[ad_1] Computer-science students are being shielded from the liberal arts. That may be a problem. Illustration by The Atlantic. Source: Max Whittaker / The New York Times / Redux March 22, 2024, 1:17 PM ET This is Atlantic Intelligence, a limited-run series in which our writers help you wrap your mind around artificial intelligence and a new machine age. Sign up here. Earlier this week, my colleague Ian Bogost published a provocative article about a trend in higher education: the opening of distinct colleges of computing, akin to law schools. New programs at MIT, Cornell, and soon UC Berkeley follow an uptick in the number of students graduating with computer-science majors. They are serving a growing market. “When they elevate computing to the status of a college, with departments and a budget, they are declaring it a higher-order domain of knowledge and practice,” Ian writes. “That decision will inform a fundamental question: whether computing ought to be seen as a superfield that lords over all others, or just a servant of other domains, subordinated to …
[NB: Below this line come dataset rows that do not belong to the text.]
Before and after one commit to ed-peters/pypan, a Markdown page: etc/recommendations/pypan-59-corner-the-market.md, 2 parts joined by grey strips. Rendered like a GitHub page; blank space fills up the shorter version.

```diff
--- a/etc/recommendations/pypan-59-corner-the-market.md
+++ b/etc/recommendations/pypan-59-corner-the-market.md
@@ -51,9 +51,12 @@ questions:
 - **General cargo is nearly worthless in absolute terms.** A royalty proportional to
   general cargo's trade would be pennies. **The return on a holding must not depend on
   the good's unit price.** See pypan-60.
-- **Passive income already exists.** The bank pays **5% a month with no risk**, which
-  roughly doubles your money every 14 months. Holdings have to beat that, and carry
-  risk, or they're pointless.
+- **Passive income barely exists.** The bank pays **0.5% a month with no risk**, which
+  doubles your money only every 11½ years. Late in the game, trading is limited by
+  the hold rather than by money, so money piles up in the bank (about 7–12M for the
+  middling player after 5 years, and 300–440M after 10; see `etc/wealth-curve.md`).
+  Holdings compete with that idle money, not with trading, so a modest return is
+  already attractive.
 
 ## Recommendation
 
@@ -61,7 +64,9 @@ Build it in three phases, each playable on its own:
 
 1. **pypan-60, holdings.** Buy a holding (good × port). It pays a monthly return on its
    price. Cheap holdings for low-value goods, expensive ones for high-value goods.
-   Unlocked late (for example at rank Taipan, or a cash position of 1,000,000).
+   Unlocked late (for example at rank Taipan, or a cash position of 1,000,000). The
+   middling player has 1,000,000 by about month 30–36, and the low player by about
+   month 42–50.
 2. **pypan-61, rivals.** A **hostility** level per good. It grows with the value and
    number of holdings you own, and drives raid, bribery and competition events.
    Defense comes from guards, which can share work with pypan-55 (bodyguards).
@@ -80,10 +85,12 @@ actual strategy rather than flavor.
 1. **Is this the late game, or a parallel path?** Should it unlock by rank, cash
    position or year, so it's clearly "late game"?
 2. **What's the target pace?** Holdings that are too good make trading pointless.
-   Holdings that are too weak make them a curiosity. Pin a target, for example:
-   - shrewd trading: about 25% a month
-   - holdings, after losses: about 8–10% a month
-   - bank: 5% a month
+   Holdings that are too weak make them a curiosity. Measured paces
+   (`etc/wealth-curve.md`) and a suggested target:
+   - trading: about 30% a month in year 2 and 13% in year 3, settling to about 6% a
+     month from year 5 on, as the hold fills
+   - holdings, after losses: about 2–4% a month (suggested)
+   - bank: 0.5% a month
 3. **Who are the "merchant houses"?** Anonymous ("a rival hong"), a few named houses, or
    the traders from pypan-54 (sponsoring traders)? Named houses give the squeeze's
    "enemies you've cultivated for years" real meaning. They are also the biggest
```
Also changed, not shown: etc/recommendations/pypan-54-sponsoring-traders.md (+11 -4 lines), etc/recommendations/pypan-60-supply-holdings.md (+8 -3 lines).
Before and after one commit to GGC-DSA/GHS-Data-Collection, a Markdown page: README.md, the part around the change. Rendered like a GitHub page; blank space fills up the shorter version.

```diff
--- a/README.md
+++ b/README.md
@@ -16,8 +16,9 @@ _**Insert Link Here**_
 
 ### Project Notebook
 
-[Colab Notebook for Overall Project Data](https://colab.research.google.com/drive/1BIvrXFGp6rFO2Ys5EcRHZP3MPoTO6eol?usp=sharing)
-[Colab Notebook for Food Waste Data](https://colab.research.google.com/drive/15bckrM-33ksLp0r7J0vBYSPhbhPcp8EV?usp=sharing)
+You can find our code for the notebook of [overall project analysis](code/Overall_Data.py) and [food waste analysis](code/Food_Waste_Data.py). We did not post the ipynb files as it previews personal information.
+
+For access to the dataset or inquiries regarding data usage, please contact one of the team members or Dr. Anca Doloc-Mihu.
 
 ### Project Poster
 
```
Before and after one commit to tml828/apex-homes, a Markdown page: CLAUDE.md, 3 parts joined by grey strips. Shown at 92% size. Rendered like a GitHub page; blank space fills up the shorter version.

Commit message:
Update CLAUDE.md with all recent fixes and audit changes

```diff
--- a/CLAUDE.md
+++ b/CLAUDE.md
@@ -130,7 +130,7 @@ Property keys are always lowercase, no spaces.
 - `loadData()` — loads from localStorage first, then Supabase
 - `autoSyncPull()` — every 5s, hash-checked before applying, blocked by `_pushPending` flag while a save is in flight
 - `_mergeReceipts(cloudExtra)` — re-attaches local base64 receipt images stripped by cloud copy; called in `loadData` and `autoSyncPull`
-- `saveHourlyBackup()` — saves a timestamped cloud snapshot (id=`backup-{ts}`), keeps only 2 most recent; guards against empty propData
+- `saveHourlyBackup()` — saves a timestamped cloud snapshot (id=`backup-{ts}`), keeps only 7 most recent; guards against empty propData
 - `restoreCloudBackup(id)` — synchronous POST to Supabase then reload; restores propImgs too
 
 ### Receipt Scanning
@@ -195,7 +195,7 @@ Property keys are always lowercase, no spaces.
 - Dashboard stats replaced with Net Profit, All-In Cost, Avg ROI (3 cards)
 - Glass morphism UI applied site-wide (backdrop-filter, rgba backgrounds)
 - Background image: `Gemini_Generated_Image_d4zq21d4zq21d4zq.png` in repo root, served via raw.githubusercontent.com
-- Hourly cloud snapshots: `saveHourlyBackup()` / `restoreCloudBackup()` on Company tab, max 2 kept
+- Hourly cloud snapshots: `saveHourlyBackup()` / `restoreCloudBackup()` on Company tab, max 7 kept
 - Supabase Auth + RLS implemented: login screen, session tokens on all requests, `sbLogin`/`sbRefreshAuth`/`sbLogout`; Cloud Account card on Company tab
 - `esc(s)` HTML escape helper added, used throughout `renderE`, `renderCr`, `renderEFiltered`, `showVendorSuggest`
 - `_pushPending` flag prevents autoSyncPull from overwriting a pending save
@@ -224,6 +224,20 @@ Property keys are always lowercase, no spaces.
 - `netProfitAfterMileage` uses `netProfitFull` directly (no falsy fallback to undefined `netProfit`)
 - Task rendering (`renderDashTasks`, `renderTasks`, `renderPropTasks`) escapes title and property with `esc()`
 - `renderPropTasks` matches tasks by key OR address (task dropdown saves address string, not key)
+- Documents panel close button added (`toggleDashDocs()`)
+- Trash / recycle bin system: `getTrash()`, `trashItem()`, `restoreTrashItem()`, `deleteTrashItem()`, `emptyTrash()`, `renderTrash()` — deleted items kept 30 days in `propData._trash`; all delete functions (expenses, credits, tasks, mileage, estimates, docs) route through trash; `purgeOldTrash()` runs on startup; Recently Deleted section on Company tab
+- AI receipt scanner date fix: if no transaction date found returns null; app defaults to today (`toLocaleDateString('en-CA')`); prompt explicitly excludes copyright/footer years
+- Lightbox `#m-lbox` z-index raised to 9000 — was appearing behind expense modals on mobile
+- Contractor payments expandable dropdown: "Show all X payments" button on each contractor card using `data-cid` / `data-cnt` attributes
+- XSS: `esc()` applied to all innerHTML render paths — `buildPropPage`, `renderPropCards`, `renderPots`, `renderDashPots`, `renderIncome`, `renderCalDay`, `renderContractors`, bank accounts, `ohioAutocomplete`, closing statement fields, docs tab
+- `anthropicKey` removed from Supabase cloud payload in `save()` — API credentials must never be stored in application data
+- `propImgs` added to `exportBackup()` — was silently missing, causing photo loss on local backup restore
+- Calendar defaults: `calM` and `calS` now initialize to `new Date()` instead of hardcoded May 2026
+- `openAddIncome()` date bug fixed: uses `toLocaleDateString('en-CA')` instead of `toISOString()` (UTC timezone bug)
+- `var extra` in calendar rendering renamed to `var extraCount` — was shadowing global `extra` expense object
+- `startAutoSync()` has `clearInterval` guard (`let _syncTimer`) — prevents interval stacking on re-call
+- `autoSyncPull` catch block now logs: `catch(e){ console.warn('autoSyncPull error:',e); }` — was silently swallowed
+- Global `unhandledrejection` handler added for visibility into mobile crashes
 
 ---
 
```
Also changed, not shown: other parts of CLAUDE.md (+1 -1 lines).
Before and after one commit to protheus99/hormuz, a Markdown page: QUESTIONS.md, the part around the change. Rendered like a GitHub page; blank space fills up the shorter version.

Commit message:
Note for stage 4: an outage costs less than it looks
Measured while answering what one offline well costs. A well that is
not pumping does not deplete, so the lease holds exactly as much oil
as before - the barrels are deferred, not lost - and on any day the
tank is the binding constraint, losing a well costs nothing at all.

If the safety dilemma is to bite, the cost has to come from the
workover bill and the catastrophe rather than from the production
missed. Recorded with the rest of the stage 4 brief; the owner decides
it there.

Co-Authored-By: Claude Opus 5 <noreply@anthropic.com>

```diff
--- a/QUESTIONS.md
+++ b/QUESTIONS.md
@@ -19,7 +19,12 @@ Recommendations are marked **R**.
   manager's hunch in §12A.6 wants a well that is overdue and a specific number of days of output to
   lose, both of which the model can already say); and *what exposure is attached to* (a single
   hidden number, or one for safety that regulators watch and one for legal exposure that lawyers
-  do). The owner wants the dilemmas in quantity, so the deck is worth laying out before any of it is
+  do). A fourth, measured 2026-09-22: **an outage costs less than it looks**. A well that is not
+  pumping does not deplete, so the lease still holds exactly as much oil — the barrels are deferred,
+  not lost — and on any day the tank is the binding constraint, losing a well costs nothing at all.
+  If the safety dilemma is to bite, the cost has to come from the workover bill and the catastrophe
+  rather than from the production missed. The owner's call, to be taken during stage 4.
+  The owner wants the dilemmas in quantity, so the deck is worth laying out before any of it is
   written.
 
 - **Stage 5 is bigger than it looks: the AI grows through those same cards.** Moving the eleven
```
When the Experts Failed During COVID-19

When the Experts Failed During COVID-19

[ad_1] Experts hate to be wrong. When I first started writing about the public’s hostility toward expertise and established knowledge more than a decade ago, I predicted that any number of crises—including a pandemic—might be the moment that snaps the public back to its senses. I was wrong. I didn’t foresee how some citizens and their leaders would respond to the cycle of advances and setbacks in the scientific process and to the inevitable limitations of human experts. The coronavirus pandemic, in particular, would prove the perfect crucible for accelerating the decline of faith in experts. Paranoia and appeals to ignorance have long been part of the American political environment, but they were especially destructive at a time when the U.S. was riven by partisan hostility. The pandemic struck at multiple political and cultural weaknesses within the edifice of American life: A mysterious disease—from China, no less, a nation that typically serves as a source of American anxiety—forced citizens to rely on the media, including outlets that many of them already distrusted, for scattered pieces …

The British Right’s Favorite Sex Offender

The British Right’s Favorite Sex Offender

[ad_1] In October 2017, a week after The New York Times published testimony from eight women accusing the Hollywood producer Harvey Weinstein of sex offenses, one of Weinstein’s old friends published an article defending him. “I smell a rat when it comes to Harvey Weinstein,” the writer Panagiotis “Taki” Theodoracopulos declared in the British magazine The Spectator. “Harvey’s a committed lefty, Hillary’s pal, and he thinks that the Germans were all bad 70 years ago (he’s totally and catastrophically wrong on all counts). But I really like him.” The column was classic Taki: provocative, arrogant, and self-incriminatory. (The writer, who is universally known by his nickname, was once described by The Spectator’s former owner as having views “almost worthy of Goebbels.”) “In Harvey’s case, there is a lot to hang him with, and now that it’s out in the open, they are all creeping out of the woodwork,” he wrote. “Even an ugly waitress has suddenly recalled that she served the ‘pig’ while he hit on women.” Read: ‘Alleged’ no longer Reading these words, the …